> CSC, DepEd, PRC have concurrent jurisdiction over administrative cases against public school teachers. That which first exercises jurisdiction excludes the others.
> Teachers are duly licensed professionals who must not only be competent but must also possess dignity and a reputation with high moral values. They must strictly adhere to, observe and practice the Code of Ethics of Professional Teachers.
> Section 8, Article VIII of the Code instructs that teachers cannot inflict corporal punishment on offending learners. A violation of this rule is tantamount to grave misconduct which is punishable by dismissal.
Trade & Investment Development Corporation of the Philippines (TIDCORP) vs. CSC, G.R. No. 182249, March 5, 2013 (En Banc)
> CSC’s rule-making power, albeit constitutionally granted, is still limited to the implementation and interpretation of the laws it is tasked to enforce.
> The rules that the CSC formulates must not override, but must be in harmony with the law it seeks to apply and implement.
> TIDCORP’s charter expressly exempts it from existing laws on position classification, compensation and qualification standards. As such, the CSC cannot compel TIDCOR to comply with Sec 1(c) Rule 3 of CSC MC No. 40, s. 1998 which requires, as a condition sine qua non for the approval of an appointment, that the position title conform with the rules issued by DBM on Position Allocation List and Index of Occupational Service.
Re: Request for Guidance/Clarification on Sec. 7, Rule III of Republic Act 10154 Requiring Government Employees to Secure a Certification on No Pending Administrative Case from the CSC, A.M No. 13-09-08-SC, October 1, 2013 (En Banc)
> The rule does not apply to employees of the judiciary because under Sec. 6, Article VIII of the Constitution, only the Supreme Court exercises administrative jurisdiction over all courts and court personnel. Thus, it has custody of records pertaining to administrative cases of retiring court personnel.
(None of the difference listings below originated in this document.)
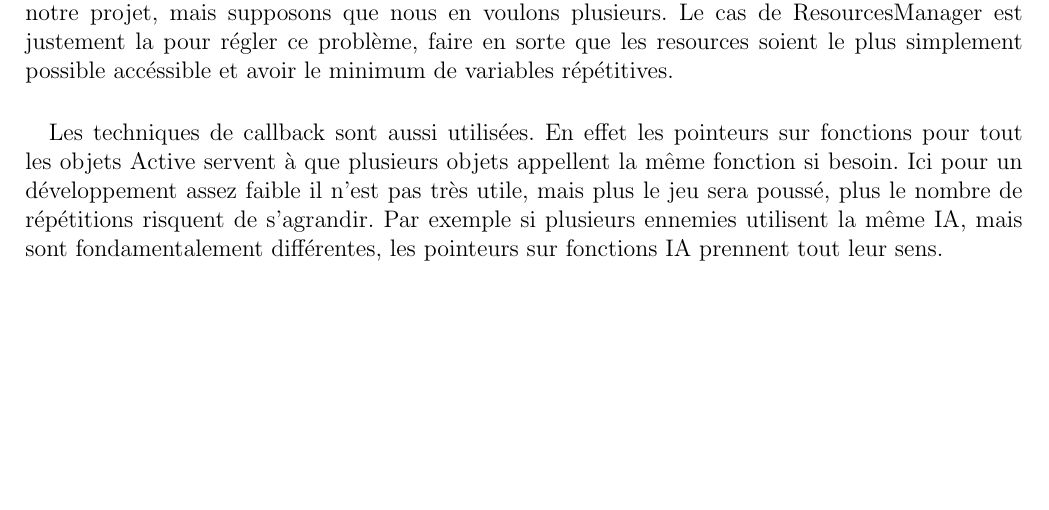
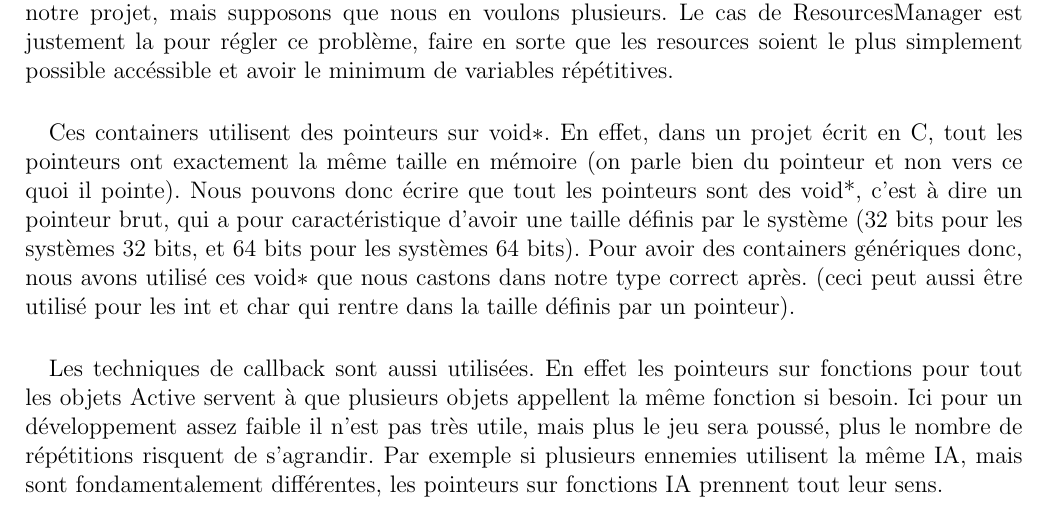
Before and after one commit to Gaulois94/ET3_Project_C, a LaTeX document (Docs/rapport.tex, which reads Docs/perspective.tex): part of page 5 of 6, cut so that both start at the same text, the shorter picture padded with empty space. Compiled offline with pdfLaTeX.

Commit message:
Update docs

```diff
--- a/Docs/perspective.tex
+++ b/Docs/perspective.tex
@@ -11,5 +11,6 @@
 \paragraph{} Certaines techniques d'algorithmes ont été mis en place pour faciliter l'amélioration du programme. On ne reviendra pas sur le côté objet qui est la principal.
 \paragraph{} On va d'abord parler des tableaux pour faire des traitements identiques. Prenons par exemple notre manière de gérer les collisions. Nous avons 4 points remarquable pour chaque personnages / ennemis qui sont les 4 coins d'un rectangle, et nous testons pas exemple chaque point pour voir s'il n'est pas en collision avec une pièce (pour notre personnage). Ce que nous avons fait c'est créé un tableau temporaire remplit avec les pointeurs sur les tiles présentent sur chacun des points du rectangle, et nous testons dans une boucle toutes les tiles du tableaux, en vérifiant si la tile est toujours disponible (l'utilité de la variable Tile$::$canDestroy)
 \paragraph{} Prenons maintenant le cas des containers. Nous avons recréé la classe std$::$map présent en C++ dans sa version la plus basique qui s'appelle dans notre code ResourcesManager. On ne l'utilise qu'une seul fois pour garder en mémoire les Fonts. En absolue on n'utilise qu'une seul font dans notre projet, mais supposons que nous en voulons plusieurs. Le cas de ResourcesManager est justement la pour régler ce problème, faire en sorte que les resources soient le plus simplement possible accéssible et avoir le minimum de variables répétitives.
+\paragraph{} Ces containers utilisent des pointeurs sur void$*$. En effet, dans un projet écrit en C, tout les pointeurs ont exactement la même taille en mémoire (on parle bien du pointeur et non vers ce quoi il pointe). Nous pouvons donc écrire que tout les pointeurs sont des void*, c'est à dire un pointeur brut, qui a pour caractéristique d'avoir une taille définis par le système (32 bits pour les systèmes 32 bits, et 64 bits pour les systèmes 64 bits). Pour avoir des containers génériques donc, nous avons utilisé ces void$*$ que nous castons dans notre type correct après. (ceci peut aussi être utilisé pour les int et char qui rentre dans la taille définis par un pointeur).
 \paragraph{} Les techniques de callback sont aussi utilisées. En effet les pointeurs sur fonctions pour tout les objets Active servent à que plusieurs objets appellent la même fonction si besoin. Ici pour un développement assez faible il n'est pas très utile, mais plus le jeu sera poussé, plus le nombre de répétitions risquent de s'agrandir. Par exemple si plusieurs ennemies utilisent la même IA, mais sont fondamentalement différentes, les pointeurs sur fonctions IA prennent tout leur sens.
 \paragraph{} La technique de Context est aussi l'une des techniques permettant par exemple de rajouter des Menus pause, une introduction animée de notre programme de manière très simple (au Context près). Par exemple pour l'introduction, il suffira de créer un context introduction, d'y faire une animation dans la fonction Context$::$run puis de retourner le prochain Context (par exemple START) une fois l'animation terminée. Chaque Context est indépendant et se comporte comme un mini programme (au données global près).
```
> Prior clearance from the Office of the President or the Ombudsman on administrative cases also does not apply to retiring court personnel. But, a clearance requirement for criminal cases may be imposed as it is a matter beyond the ambit of the judiciary’s power of administrative supervision.